*** Records to process Section Begins ***
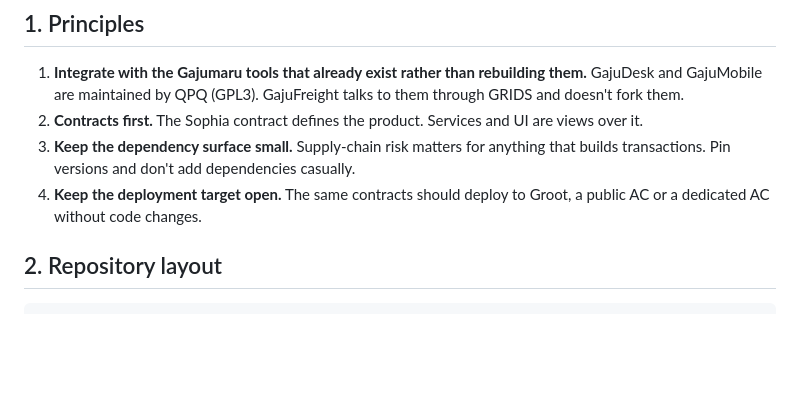
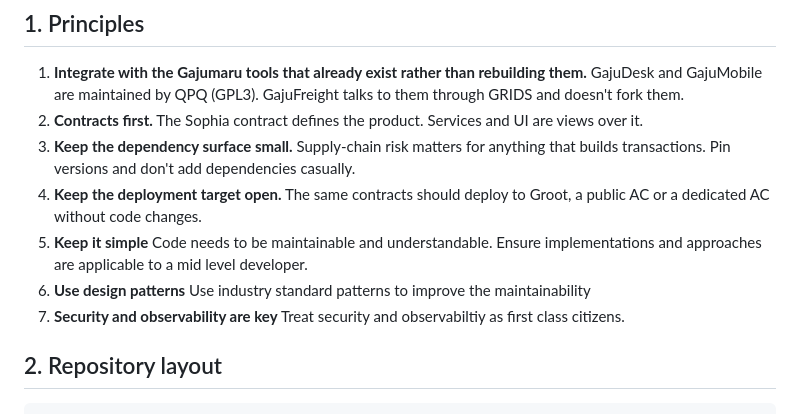
Before and after one commit to shanepreater/gajufreight, a Markdown page: docs/dev-approach.md, the part around the change. Rendered like a GitHub page; blank space fills up the shorter version.

Commit message:
docs: add simplicity, design-pattern and security/observability principles

```diff
--- a/docs/dev-approach.md
+++ b/docs/dev-approach.md
@@ -14,6 +14,9 @@ This document sets out how the repository is organised, where module boundaries
 2. **Contracts first.** The Sophia contract defines the product. Services and UI are views over it.
 3. **Keep the dependency surface small.** Supply-chain risk matters for anything that builds transactions. Pin versions and don't add dependencies casually.
 4. **Keep the deployment target open.** The same contracts should deploy to Groot, a public AC or a dedicated AC without code changes.
+5. **Keep it simple** Code needs to be maintainable and understandable. Ensure implementations and approaches are applicable to a mid level developer.
+6. **Use design patterns** Use industry standard patterns to improve the maintainability
+7. **Security and observability are key** Treat security and observabiltiy as first class citizens.
 
 ## 2. Repository layout
 
```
*** Records to process Section Ends ***
**Instructions for the task:** If you see a picture in the listing, skip it while copying everything else exactly.

**Answer box:**
Before and after one commit to shanepreater/gajufreight, a Markdown page: docs/dev-approach.md, the part around the change. Rendered like a GitHub page; blank space fills up the shorter version.

Commit message:
docs: add simplicity, design-pattern and security/observability principles

```diff
--- a/docs/dev-approach.md
+++ b/docs/dev-approach.md
@@ -14,6 +14,9 @@ This document sets out how the repository is organised, where module boundaries
 2. **Contracts first.** The Sophia contract defines the product. Services and UI are views over it.
 3. **Keep the dependency surface small.** Supply-chain risk matters for anything that builds transactions. Pin versions and don't add dependencies casually.
 4. **Keep the deployment target open.** The same contracts should deploy to Groot, a public AC or a dedicated AC without code changes.
+5. **Keep it simple** Code needs to be maintainable and understandable. Ensure implementations and approaches are applicable to a mid level developer.
+6. **Use design patterns** Use industry standard patterns to improve the maintainability
+7. **Security and observability are key** Treat security and observabiltiy as first class citizens.
 
 ## 2. Repository layout
 
```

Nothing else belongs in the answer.